freedoms and the arrest of Daraa children and the humiliation of their parents
according to the Syrian opposition, while supporters of the regime see it as a
conspiracy against the axis of resistance and the spread of chaos in Syria for
the benefit of Israel in the first place, and some activists from the
opposition calls on Facebook to demonstrate on the ground in an unprecedented
challenge to the rule of Bashar al-Assad affected by the wave of mass protests
(known In the name of the Arab Spring), which broke out in the Arab world in
late 2010 and the beginning of 2011, especially the Tunisian revolution and the
January 25 Egyptian revolution. The protests have been launched against
President Bashar al-Assad and his family, which has ruled the country since
1971 under the cover of the Baath Socialist Party under the emergency law since
1963. These protests led a number of young Syrians who demanded political,
economic and social reforms and raised the slogan: But the Syrian security
forces, the Syrian intelligence and pro-regime militias (known as Shabihah)
were confronted with live ammunition and the slogan became “the people
want to overthrow the regime.” While the Syrian government announced that
these incidents of the execution of militants and terrorists would destabilize
national security and establish an Islamic emirate in some parts of the
country. The march of the so-called Syrian revolution on March 18, under the
slogan “Juma al-Karama”, led to demonstrations in the cities of
Daraa, Damascus, Homs and Banias, and was brutally met with security in Daraa.
Four people were killed by the Syrian security forces in that city. Around the
age of the mosque and other parts of the city, rights groups said it had killed
100 protesters by the end of the week. On 25 March, demonstrations were held
for the first time in dozens of Syrian cities under the theme of “Jum’a Al
Azza” to include Jibla, Hama, Lattakia, and several areas in Damascus and
its villages such as Hamidiyah, Marja, Mezzeh, Qaboun, Alksuwa, Darya, Tal,
Duma and Zabadani.

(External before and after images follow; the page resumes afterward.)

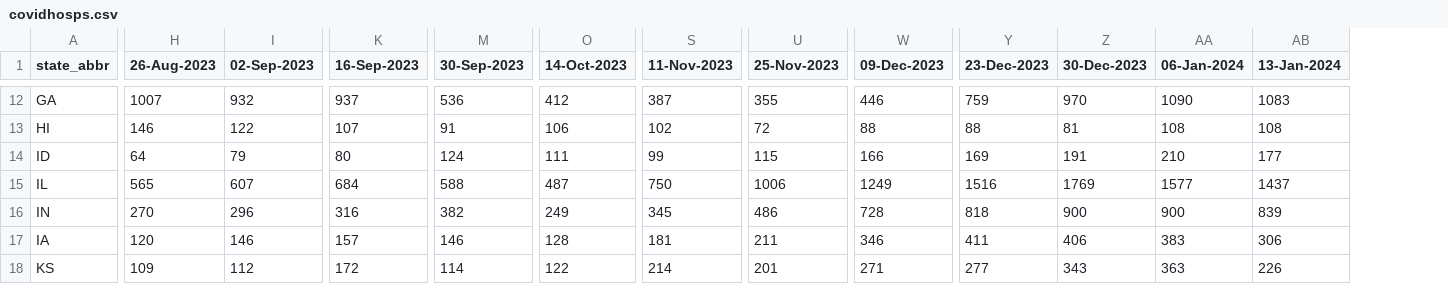
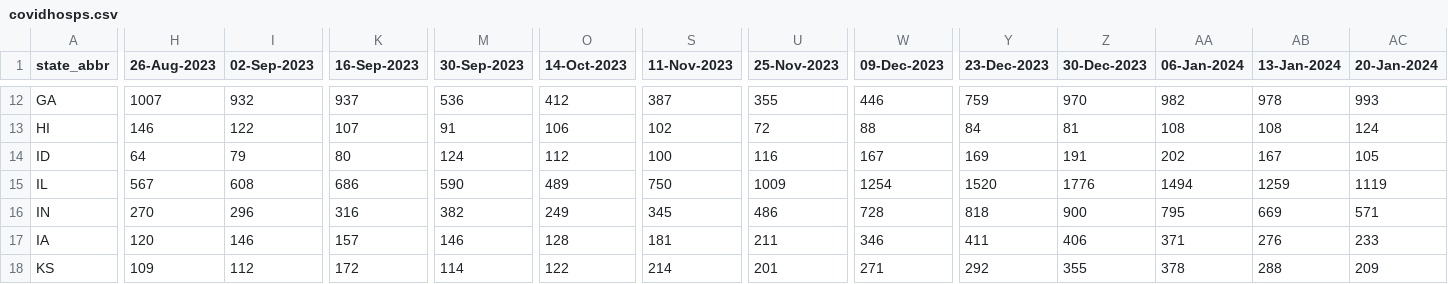
Before and after one commit to tkcy/projections2023_2024, a CSV file: modelinput/covidhosps.csv, drawn as a sheet; only a part is shown, gaps mark what is left out; the diff covers the shown part only; the diff names each change by its address in the sheet, - before the commit and + after, or states it on an @@ line.

```diff
--- a/modelinput/covidhosps.csv
+++ b/modelinput/covidhosps.csv
+column AC (20-Jan-2024), rows 12-18: 993 | 124 | 105 | 1119 | 571 | 233 | 209
-AA12 (06-Jan-2024): 1090
+AA12 (06-Jan-2024): 982
-AB12 (13-Jan-2024): 1083
+AB12 (13-Jan-2024): 978
-Y13 (23-Dec-2023): 88
+Y13 (23-Dec-2023): 84
-O14 (14-Oct-2023): 111
+O14 (14-Oct-2023): 112
-S14 (11-Nov-2023): 99
+S14 (11-Nov-2023): 100
-U14 (25-Nov-2023): 115
+U14 (25-Nov-2023): 116
-W14 (09-Dec-2023): 166
+W14 (09-Dec-2023): 167
-AA14 (06-Jan-2024): 210
+AA14 (06-Jan-2024): 202
-AB14 (13-Jan-2024): 177
+AB14 (13-Jan-2024): 167
-H15 (26-Aug-2023): 565
+H15 (26-Aug-2023): 567
-I15 (02-Sep-2023): 607
+I15 (02-Sep-2023): 608
-K15 (16-Sep-2023): 684
+K15 (16-Sep-2023): 686
-M15 (30-Sep-2023): 588
+M15 (30-Sep-2023): 590
-O15 (14-Oct-2023): 487
+O15 (14-Oct-2023): 489
-U15 (25-Nov-2023): 1006
+U15 (25-Nov-2023): 1009
-W15 (09-Dec-2023): 1249
+W15 (09-Dec-2023): 1254
-Y15 (23-Dec-2023): 1516
+Y15 (23-Dec-2023): 1520
-Z15 (30-Dec-2023): 1769
+Z15 (30-Dec-2023): 1776
-AA15 (06-Jan-2024): 1577
+AA15 (06-Jan-2024): 1494
-AB15 (13-Jan-2024): 1437
+AB15 (13-Jan-2024): 1259
-AA16 (06-Jan-2024): 900
+AA16 (06-Jan-2024): 795
-AB16 (13-Jan-2024): 839
+AB16 (13-Jan-2024): 669
-AA17 (06-Jan-2024): 383
+AA17 (06-Jan-2024): 371
-AB17 (13-Jan-2024): 306
+AB17 (13-Jan-2024): 276
-Y18 (23-Dec-2023): 277
+Y18 (23-Dec-2023): 292
-Z18 (30-Dec-2023): 343
+Z18 (30-Dec-2023): 355
-AA18 (06-Jan-2024): 363
+AA18 (06-Jan-2024): 378
-AB18 (13-Jan-2024): 226
+AB18 (13-Jan-2024): 288
```
Also changed, not shown: 141 edited cells elsewhere in this file, modelinput/fluhosps.csv, 3 other files.
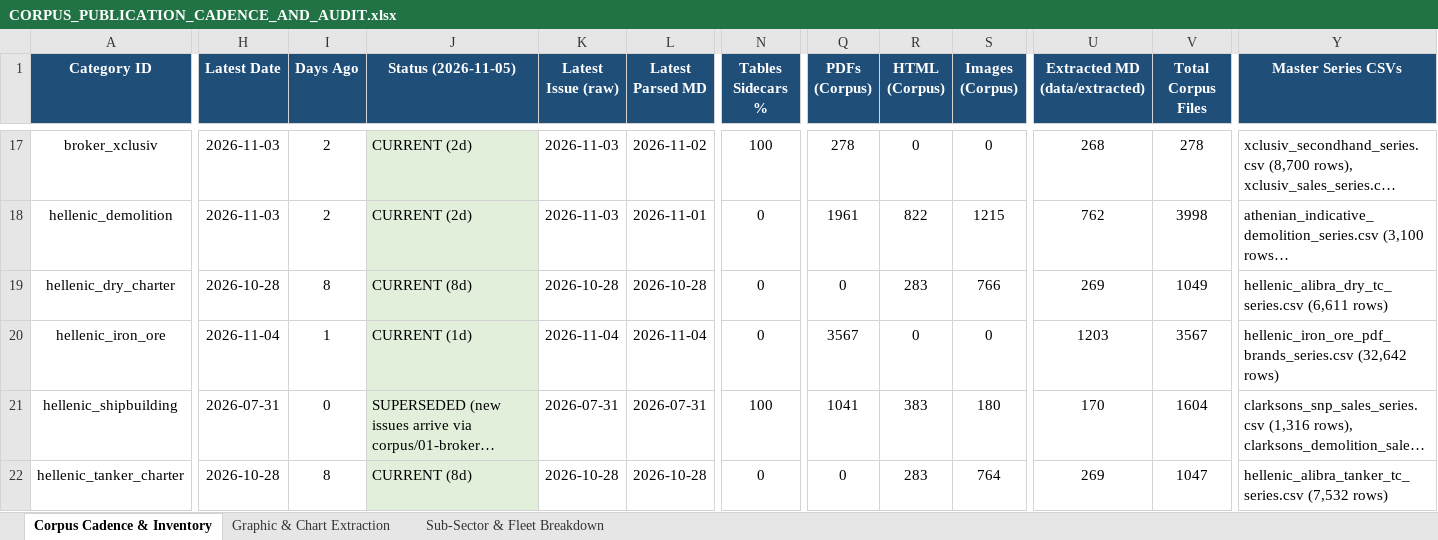
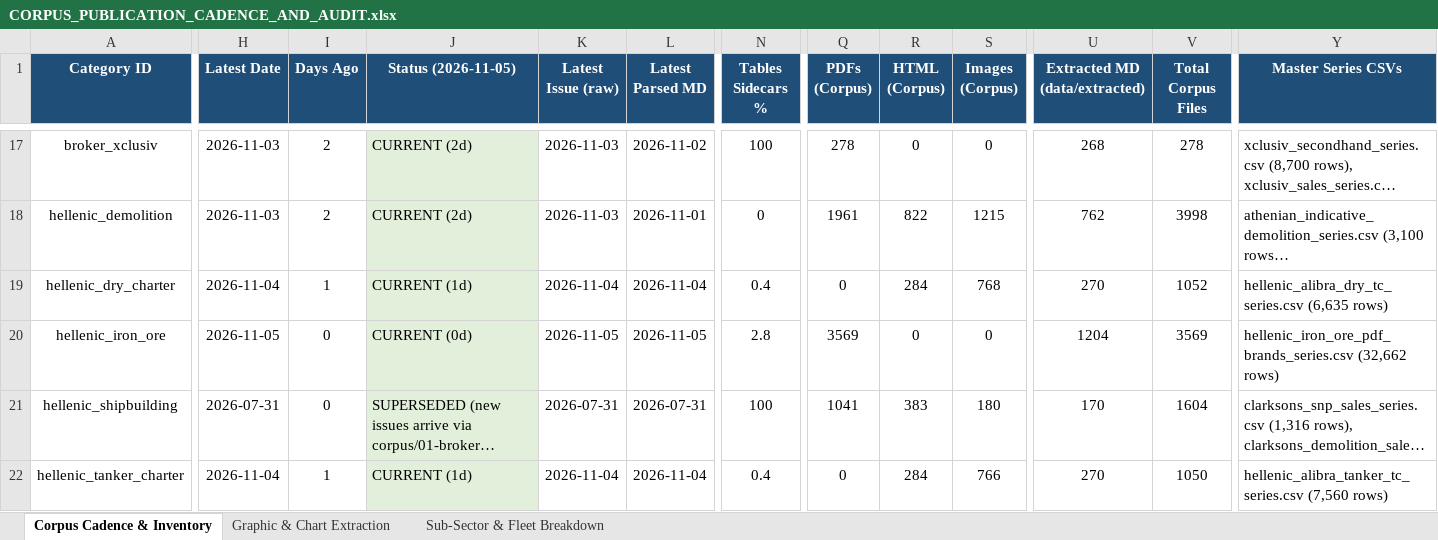
Before and after one commit to yieldchaser/Shipping, an Excel workbook: corpus/CORPUS_PUBLICATION_CADENCE_AND_AUDIT.xlsx, sheet Corpus Cadence & Inventory, drawn as a sheet; only a part is shown, gaps mark what is left out; long unchanged cells end in …; values as stored, in another font and other column widths than the file's, no borders; the diff covers the shown part only; the diff names each change by its address in the sheet, - before the commit and + after, or states it on an @@ line.

Commit message:
reports: ingest latest market reports and update cadence audit 2026-11-05

```diff
--- a/corpus/CORPUS_PUBLICATION_CADENCE_AND_AUDIT.xlsx (sheet Corpus Cadence & Inventory)
+++ b/corpus/CORPUS_PUBLICATION_CADENCE_AND_AUDIT.xlsx (sheet Corpus Cadence & Inventory)
-H19 (Latest Date): 2026-10-28
+H19 (Latest Date): 2026-11-04
-I19 (Days Ago): 8
+I19 (Days Ago): 1
-J19 (Status (2026-11-05)): CURRENT (8d)
+J19 (Status (2026-11-05)): CURRENT (1d)
-K19 (Latest Issue (raw)): 2026-10-28
+K19 (Latest Issue (raw)): 2026-11-04
-L19 (Latest Parsed MD): 2026-10-28
+L19 (Latest Parsed MD): 2026-11-04
-N19 (Tables Sidecars %): 0
+N19 (Tables Sidecars %): 0.4
-R19 (HTML (Corpus)): 283
+R19 (HTML (Corpus)): 284
-S19 (Images (Corpus)): 766
+S19 (Images (Corpus)): 768
-U19 (Extracted MD (data/extracted)): 269
+U19 (Extracted MD (data/extracted)): 270
-V19 (Total Corpus Files): 1049
+V19 (Total Corpus Files): 1052
-Y19 (Master Series CSVs): hellenic_alibra_dry_tc_series.csv (6,611 rows)
+Y19 (Master Series CSVs): hellenic_alibra_dry_tc_series.csv (6,635 rows)
-H20 (Latest Date): 2026-11-04
+H20 (Latest Date): 2026-11-05
-I20 (Days Ago): 1
+I20 (Days Ago): 0
-J20 (Status (2026-11-05)): CURRENT (1d)
+J20 (Status (2026-11-05)): CURRENT (0d)
-K20 (Latest Issue (raw)): 2026-11-04
+K20 (Latest Issue (raw)): 2026-11-05
-L20 (Latest Parsed MD): 2026-11-04
+L20 (Latest Parsed MD): 2026-11-05
-N20 (Tables Sidecars %): 0
+N20 (Tables Sidecars %): 2.8
-Q20 (PDFs (Corpus)): 3567
+Q20 (PDFs (Corpus)): 3569
-U20 (Extracted MD (data/extracted)): 1203
+U20 (Extracted MD (data/extracted)): 1204
-V20 (Total Corpus Files): 3567
+V20 (Total Corpus Files): 3569
-Y20 (Master Series CSVs): hellenic_iron_ore_pdf_brands_series.csv (32,642 rows)
+Y20 (Master Series CSVs): hellenic_iron_ore_pdf_brands_series.csv (32,662 rows)
-H22 (Latest Date): 2026-10-28
+H22 (Latest Date): 2026-11-04
-I22 (Days Ago): 8
+I22 (Days Ago): 1
-J22 (Status (2026-11-05)): CURRENT (8d)
+J22 (Status (2026-11-05)): CURRENT (1d)
-K22 (Latest Issue (raw)): 2026-10-28
+K22 (Latest Issue (raw)): 2026-11-04
-L22 (Latest Parsed MD): 2026-10-28
+L22 (Latest Parsed MD): 2026-11-04
-N22 (Tables Sidecars %): 0
+N22 (Tables Sidecars %): 0.4
-R22 (HTML (Corpus)): 283
+R22 (HTML (Corpus)): 284
-S22 (Images (Corpus)): 764
+S22 (Images (Corpus)): 766
-U22 (Extracted MD (data/extracted)): 269
+U22 (Extracted MD (data/extracted)): 270
-V22 (Total Corpus Files): 1047
+V22 (Total Corpus Files): 1050
-Y22 (Master Series CSVs): hellenic_alibra_tanker_tc_series.csv (7,532 rows)
+Y22 (Master Series CSVs): hellenic_alibra_tanker_tc_series.csv (7,560 rows)
```
Also changed, not shown: 21 edited cells elsewhere in this sheet, sheet Sub-Sector & Fleet Breakdown, data/extracted/series/corpus_publication_cadence_and_audit.xlsx, 57 other files.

Execution of
War/Timeline:

On March 31, Bashar al-Assad delivered a speech in his first
public appearance since the protest movement began, but demonstrations
continued to come out. Under increasing pressure, the Syrian president issued
on April 7 a legislative decree granting citizenship to thousands of Kurdish
citizens in Syria after being deprived of them for decades. On April 14, a new
government was formed for the country instead of the old ones who resigned the
previous month. Bashar al-Assad finally announced on April 21 the lifting of
the state of emergency in the country after 48 consecutive years of imposition.

On April 25, the Syrian army launched large-scale military
operations in Daraa and Duma, the first of its kind, killing dozens of people,
human rights organizations say, most of them civilians due to the siege and
shelling of the towns and villages surrounding them. A week later, the army
began operations in Banias, and then days later in Homs, killing more
civilians. On May 14, the army launched a similar crackdown on Tallak, which
was condemned by several human rights organizations. Amnesty International
accused him of months of committing crimes amounting to crimes against humanity
in the course of his operations. On May 28 another campaign began in the cities
of Rastan and Talbessa, which killed about 100 people. On June 3, tens of
thousands of demonstrators gathered in Al-Assi Square in the city of Hama,
central Syria. The security forces opened fire on them, leaving more than 70
dead. This is known as the “Friday massacre of the children of
freedom”. And launching large security operations there, especially the
city of Jisr al-Shughour and Jabal al-Zawiyah, have seen other operations
starting June 4.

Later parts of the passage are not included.